Rita H. Lin--The Tech
Undergraduate Association President Dedric A. Carter '98 gave his state of the UA address last night at the UA meeting. He announced a new $40,000 grand for student activities.

By Jennifer Chung
staff reporter

Undergraduate AssociationPresident Dedric A. Carter '98 delivered this year's State of the UA Address on Monday, announcing a new $40,000 grant for student activities, praising UA committees, and calling for a commitment to keep moving forward.

Carter announced that the UAhas "been able to secure another year of funding from the provost in the form of a second special grant," which will be allocated to student activities. Last year Provost Joel Moses PhD '67 gave the UA and the Graduate Student Council $40,000 to distribute to student activities.

"These additional funds are essential to the smooth operation o f student activities for another year," said Carter. Carter thanked Moses and others in the administration for allowing the grant.

The money will be divided between the funding boards of the UA and the Graduate Student Council. The division will be exactly the same as the division of the last $40,000, Carter said. The UA received $32,000 of the previous grant and the GSC $8,000.

Student groups will be able to request a portion of the funds through the UAFinance Board by February 16,Carter said.

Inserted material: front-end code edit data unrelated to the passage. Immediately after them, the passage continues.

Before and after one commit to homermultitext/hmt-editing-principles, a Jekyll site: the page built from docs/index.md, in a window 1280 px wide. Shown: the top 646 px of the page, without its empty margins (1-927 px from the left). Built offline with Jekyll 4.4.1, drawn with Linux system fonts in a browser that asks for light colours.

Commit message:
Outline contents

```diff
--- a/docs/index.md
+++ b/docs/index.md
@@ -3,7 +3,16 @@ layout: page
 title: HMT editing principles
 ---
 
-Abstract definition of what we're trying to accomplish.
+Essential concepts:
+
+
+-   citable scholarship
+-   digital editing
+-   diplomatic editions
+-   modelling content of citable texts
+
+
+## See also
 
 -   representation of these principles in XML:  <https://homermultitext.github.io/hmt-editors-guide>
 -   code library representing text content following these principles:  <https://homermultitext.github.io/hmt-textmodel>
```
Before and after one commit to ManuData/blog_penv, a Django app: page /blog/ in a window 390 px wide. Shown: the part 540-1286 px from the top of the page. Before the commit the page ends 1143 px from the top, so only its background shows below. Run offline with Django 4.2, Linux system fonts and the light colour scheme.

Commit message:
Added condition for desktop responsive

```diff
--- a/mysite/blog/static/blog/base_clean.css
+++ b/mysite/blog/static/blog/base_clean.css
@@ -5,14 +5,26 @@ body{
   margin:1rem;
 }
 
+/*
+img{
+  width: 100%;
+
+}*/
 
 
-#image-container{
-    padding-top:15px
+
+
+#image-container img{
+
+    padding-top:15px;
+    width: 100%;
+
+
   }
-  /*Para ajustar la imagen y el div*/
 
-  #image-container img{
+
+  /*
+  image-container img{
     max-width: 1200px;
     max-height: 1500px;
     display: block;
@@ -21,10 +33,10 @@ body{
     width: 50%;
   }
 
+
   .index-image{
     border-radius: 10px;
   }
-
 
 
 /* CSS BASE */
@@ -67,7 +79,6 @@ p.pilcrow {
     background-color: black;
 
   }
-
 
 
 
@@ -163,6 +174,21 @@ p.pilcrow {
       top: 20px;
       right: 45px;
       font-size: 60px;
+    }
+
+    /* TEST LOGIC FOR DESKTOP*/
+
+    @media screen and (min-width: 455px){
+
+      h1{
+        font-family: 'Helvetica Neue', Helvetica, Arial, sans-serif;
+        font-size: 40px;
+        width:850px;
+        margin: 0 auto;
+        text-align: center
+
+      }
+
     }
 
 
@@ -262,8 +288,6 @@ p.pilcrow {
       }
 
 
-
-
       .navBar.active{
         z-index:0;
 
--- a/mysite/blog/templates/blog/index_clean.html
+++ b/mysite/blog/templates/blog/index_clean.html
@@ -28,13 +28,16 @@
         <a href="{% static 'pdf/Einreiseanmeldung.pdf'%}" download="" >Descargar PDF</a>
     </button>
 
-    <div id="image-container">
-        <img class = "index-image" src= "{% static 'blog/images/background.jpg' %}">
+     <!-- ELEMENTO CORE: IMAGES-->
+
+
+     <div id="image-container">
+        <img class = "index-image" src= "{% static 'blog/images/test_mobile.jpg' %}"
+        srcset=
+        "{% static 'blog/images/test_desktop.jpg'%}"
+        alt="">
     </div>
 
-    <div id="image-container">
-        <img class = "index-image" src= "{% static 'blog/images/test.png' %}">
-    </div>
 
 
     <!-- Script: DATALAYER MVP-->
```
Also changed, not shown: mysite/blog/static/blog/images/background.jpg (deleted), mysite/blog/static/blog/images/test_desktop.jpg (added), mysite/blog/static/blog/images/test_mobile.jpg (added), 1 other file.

He said that the new $40,000 grant was a good start, but called for an additional $500,000 in student activities funding over the next five years.

"We cannot stop with a $40,000, we must make the student activities endowment a reality," Carter said, pointing out that MIT ranks 19th among its "peer institutions" in student activities funding.

After the speech, Carter said that although the provost's office had given two special grants for student groups, he didn't expect it to happen regularly. "I don't think that the provost will do this again," he said.

Instead, he said that the UA was working with Moses to reform activities funding. "We need to get above the current meagre level of funding," Carter said.

A return to first principles'

One of the running themes through Carter's address was the idea of a return to first principles, "a bold new step that examines our aims in light of our anchors."

Throughout his address, Carter also cautioned the audience to keep working. "Do not sit on your laurels and look at what you have accomplished,"Carter said, "because there is so much more to do."

Carter recognized critics who said that the UAneeded to do a great deal more over the next term. "In the grand scheme of all that we have to accomplish to get to a nearly perfect student government, we have only scratched the surface," he said.

However, he said, "our committees are more active and more effective than they have been in at least the last 5 years." He said that there was an undergraduate majors guide in the works and noted that last weekend's ski trip and the continuing MIT/Logan Shuttle had proved very successful.

Carter criticizes administration

Carter called for the MITadministration to engage in "Shakespearean Decision Making," saying that administrators should "determine what is to be and what is not to be."

The picture needs to be better defined, saidCarter. He also spoke out against the tendency to create multiple committees to study the same idea, saying that additional steps tend to distort the original intent. "If Ihave an idea," said Carter, "I want to see it through to its implementation. You lose something in each translation."

Finally, Carter announced that he has established regular office hours at 1 p.m. on weekdays, except Thursdays. Additionally, the UA is implementing a World Wide Web-based electronic voting system and a new public service award to be given to a MIT student.